Exercise requirements:
With nothing left out, give the data back exactly.
········
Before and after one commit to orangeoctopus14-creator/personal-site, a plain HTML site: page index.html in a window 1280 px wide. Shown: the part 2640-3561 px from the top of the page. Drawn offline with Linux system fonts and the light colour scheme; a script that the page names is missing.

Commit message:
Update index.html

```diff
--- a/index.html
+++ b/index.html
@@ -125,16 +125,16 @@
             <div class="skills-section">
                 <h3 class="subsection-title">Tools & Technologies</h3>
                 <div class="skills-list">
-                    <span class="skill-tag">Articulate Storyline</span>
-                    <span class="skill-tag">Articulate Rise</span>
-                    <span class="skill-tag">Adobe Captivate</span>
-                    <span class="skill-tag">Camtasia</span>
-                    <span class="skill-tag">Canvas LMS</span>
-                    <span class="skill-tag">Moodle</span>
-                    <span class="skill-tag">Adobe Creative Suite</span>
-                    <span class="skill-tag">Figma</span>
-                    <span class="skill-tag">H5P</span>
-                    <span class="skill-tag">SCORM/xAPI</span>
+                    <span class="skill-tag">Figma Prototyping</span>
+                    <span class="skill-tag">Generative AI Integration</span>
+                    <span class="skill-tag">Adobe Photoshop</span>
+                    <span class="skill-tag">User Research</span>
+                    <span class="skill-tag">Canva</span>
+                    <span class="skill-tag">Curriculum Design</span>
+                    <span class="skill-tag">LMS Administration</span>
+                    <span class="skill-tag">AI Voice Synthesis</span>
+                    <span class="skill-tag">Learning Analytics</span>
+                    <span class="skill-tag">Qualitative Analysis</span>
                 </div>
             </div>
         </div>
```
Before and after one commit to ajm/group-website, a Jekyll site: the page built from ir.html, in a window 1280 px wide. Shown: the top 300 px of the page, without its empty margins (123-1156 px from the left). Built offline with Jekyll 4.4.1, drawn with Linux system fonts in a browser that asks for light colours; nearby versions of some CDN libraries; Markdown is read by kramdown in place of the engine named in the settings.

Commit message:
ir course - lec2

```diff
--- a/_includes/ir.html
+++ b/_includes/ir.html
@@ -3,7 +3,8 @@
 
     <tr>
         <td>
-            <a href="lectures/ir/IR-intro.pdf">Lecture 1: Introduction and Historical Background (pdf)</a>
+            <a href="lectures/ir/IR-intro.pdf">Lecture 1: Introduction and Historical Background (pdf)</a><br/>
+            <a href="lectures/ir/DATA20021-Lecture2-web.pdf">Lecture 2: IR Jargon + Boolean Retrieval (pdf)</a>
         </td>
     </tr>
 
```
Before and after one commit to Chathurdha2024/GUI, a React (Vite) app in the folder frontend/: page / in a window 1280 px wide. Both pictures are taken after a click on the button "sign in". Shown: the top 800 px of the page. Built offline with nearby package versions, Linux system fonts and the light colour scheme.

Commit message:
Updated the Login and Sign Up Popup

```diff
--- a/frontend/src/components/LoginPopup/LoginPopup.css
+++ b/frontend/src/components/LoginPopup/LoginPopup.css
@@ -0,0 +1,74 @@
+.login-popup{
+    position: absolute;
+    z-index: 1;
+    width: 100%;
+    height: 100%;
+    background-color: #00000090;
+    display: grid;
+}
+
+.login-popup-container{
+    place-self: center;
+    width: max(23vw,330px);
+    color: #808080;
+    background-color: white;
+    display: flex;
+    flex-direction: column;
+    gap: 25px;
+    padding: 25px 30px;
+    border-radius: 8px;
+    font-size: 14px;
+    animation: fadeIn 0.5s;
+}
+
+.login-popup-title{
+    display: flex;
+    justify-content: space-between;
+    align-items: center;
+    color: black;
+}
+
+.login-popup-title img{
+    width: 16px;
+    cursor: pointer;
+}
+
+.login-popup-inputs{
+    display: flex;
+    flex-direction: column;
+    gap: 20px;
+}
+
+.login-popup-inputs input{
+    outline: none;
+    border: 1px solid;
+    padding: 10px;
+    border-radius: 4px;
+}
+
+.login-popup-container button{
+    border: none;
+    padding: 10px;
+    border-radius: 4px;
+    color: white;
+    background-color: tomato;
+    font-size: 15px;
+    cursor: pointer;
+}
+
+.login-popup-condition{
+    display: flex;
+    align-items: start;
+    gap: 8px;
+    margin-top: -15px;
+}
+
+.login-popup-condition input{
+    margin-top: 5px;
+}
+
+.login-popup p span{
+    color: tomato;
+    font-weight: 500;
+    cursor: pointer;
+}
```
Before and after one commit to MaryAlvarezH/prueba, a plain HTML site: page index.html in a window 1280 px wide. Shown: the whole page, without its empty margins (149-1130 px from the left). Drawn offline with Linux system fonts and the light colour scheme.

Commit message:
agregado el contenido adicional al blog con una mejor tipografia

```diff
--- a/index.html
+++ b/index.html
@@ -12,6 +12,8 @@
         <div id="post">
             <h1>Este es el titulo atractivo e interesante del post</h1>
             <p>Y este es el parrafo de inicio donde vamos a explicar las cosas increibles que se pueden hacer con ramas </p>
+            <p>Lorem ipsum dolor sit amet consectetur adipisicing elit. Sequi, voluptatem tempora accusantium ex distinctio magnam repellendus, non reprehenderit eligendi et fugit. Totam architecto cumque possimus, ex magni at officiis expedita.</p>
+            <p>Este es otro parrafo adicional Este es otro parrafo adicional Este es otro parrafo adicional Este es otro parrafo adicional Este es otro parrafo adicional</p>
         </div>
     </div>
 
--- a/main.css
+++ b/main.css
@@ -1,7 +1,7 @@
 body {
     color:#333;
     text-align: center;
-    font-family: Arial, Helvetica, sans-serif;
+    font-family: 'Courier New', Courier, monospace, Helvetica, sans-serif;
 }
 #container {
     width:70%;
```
········
Exercise result:
Before and after one commit to orangeoctopus14-creator/personal-site, a plain HTML site: page index.html in a window 1280 px wide. Shown: the part 2640-3561 px from the top of the page. Drawn offline with Linux system fonts and the light colour scheme; a script that the page names is missing.

Commit message:
Update index.html

```diff
--- a/index.html
+++ b/index.html
@@ -125,16 +125,16 @@
             <div class="skills-section">
                 <h3 class="subsection-title">Tools & Technologies</h3>
                 <div class="skills-list">
-                    <span class="skill-tag">Articulate Storyline</span>
-                    <span class="skill-tag">Articulate Rise</span>
-                    <span class="skill-tag">Adobe Captivate</span>
-                    <span class="skill-tag">Camtasia</span>
-                    <span class="skill-tag">Canvas LMS</span>
-                    <span class="skill-tag">Moodle</span>
-                    <span class="skill-tag">Adobe Creative Suite</span>
-                    <span class="skill-tag">Figma</span>
-                    <span class="skill-tag">H5P</span>
-                    <span class="skill-tag">SCORM/xAPI</span>
+                    <span class="skill-tag">Figma Prototyping</span>
+                    <span class="skill-tag">Generative AI Integration</span>
+                    <span class="skill-tag">Adobe Photoshop</span>
+                    <span class="skill-tag">User Research</span>
+                    <span class="skill-tag">Canva</span>
+                    <span class="skill-tag">Curriculum Design</span>
+                    <span class="skill-tag">LMS Administration</span>
+                    <span class="skill-tag">AI Voice Synthesis</span>
+                    <span class="skill-tag">Learning Analytics</span>
+                    <span class="skill-tag">Qualitative Analysis</span>
                 </div>
             </div>
         </div>
```
Before and after one commit to ajm/group-website, a Jekyll site: the page built from ir.html, in a window 1280 px wide. Shown: the top 300 px of the page, without its empty margins (123-1156 px from the left). Built offline with Jekyll 4.4.1, drawn with Linux system fonts in a browser that asks for light colours; nearby versions of some CDN libraries; Markdown is read by kramdown in place of the engine named in the settings.

Commit message:
ir course - lec2

```diff
--- a/_includes/ir.html
+++ b/_includes/ir.html
@@ -3,7 +3,8 @@
 
     <tr>
         <td>
-            <a href="lectures/ir/IR-intro.pdf">Lecture 1: Introduction and Historical Background (pdf)</a>
+            <a href="lectures/ir/IR-intro.pdf">Lecture 1: Introduction and Historical Background (pdf)</a><br/>
+            <a href="lectures/ir/DATA20021-Lecture2-web.pdf">Lecture 2: IR Jargon + Boolean Retrieval (pdf)</a>
         </td>
     </tr>
 
```
Before and after one commit to Chathurdha2024/GUI, a React (Vite) app in the folder frontend/: page / in a window 1280 px wide. Both pictures are taken after a click on the button "sign in". Shown: the top 800 px of the page. Built offline with nearby package versions, Linux system fonts and the light colour scheme.

Commit message:
Updated the Login and Sign Up Popup

```diff
--- a/frontend/src/components/LoginPopup/LoginPopup.css
+++ b/frontend/src/components/LoginPopup/LoginPopup.css
@@ -0,0 +1,74 @@
+.login-popup{
+    position: absolute;
+    z-index: 1;
+    width: 100%;
+    height: 100%;
+    background-color: #00000090;
+    display: grid;
+}
+
+.login-popup-container{
+    place-self: center;
+    width: max(23vw,330px);
+    color: #808080;
+    background-color: white;
+    display: flex;
+    flex-direction: column;
+    gap: 25px;
+    padding: 25px 30px;
+    border-radius: 8px;
+    font-size: 14px;
+    animation: fadeIn 0.5s;
+}
+
+.login-popup-title{
+    display: flex;
+    justify-content: space-between;
+    align-items: center;
+    color: black;
+}
+
+.login-popup-title img{
+    width: 16px;
+    cursor: pointer;
+}
+
+.login-popup-inputs{
+    display: flex;
+    flex-direction: column;
+    gap: 20px;
+}
+
+.login-popup-inputs input{
+    outline: none;
+    border: 1px solid;
+    padding: 10px;
+    border-radius: 4px;
+}
+
+.login-popup-container button{
+    border: none;
+    padding: 10px;
+    border-radius: 4px;
+    color: white;
+    background-color: tomato;
+    font-size: 15px;
+    cursor: pointer;
+}
+
+.login-popup-condition{
+    display: flex;
+    align-items: start;
+    gap: 8px;
+    margin-top: -15px;
+}
+
+.login-popup-condition input{
+    margin-top: 5px;
+}
+
+.login-popup p span{
+    color: tomato;
+    font-weight: 500;
+    cursor: pointer;
+}
```
Before and after one commit to MaryAlvarezH/prueba, a plain HTML site: page index.html in a window 1280 px wide. Shown: the whole page, without its empty margins (149-1130 px from the left). Drawn offline with Linux system fonts and the light colour scheme.

Commit message:
agregado el contenido adicional al blog con una mejor tipografia

```diff
--- a/index.html
+++ b/index.html
@@ -12,6 +12,8 @@
         <div id="post">
             <h1>Este es el titulo atractivo e interesante del post</h1>
             <p>Y este es el parrafo de inicio donde vamos a explicar las cosas increibles que se pueden hacer con ramas </p>
+            <p>Lorem ipsum dolor sit amet consectetur adipisicing elit. Sequi, voluptatem tempora accusantium ex distinctio magnam repellendus, non reprehenderit eligendi et fugit. Totam architecto cumque possimus, ex magni at officiis expedita.</p>
+            <p>Este es otro parrafo adicional Este es otro parrafo adicional Este es otro parrafo adicional Este es otro parrafo adicional Este es otro parrafo adicional</p>
         </div>
     </div>
 
--- a/main.css
+++ b/main.css
@@ -1,7 +1,7 @@
 body {
     color:#333;
     text-align: center;
-    font-family: Arial, Helvetica, sans-serif;
+    font-family: 'Courier New', Courier, monospace, Helvetica, sans-serif;
 }
 #container {
     width:70%;
```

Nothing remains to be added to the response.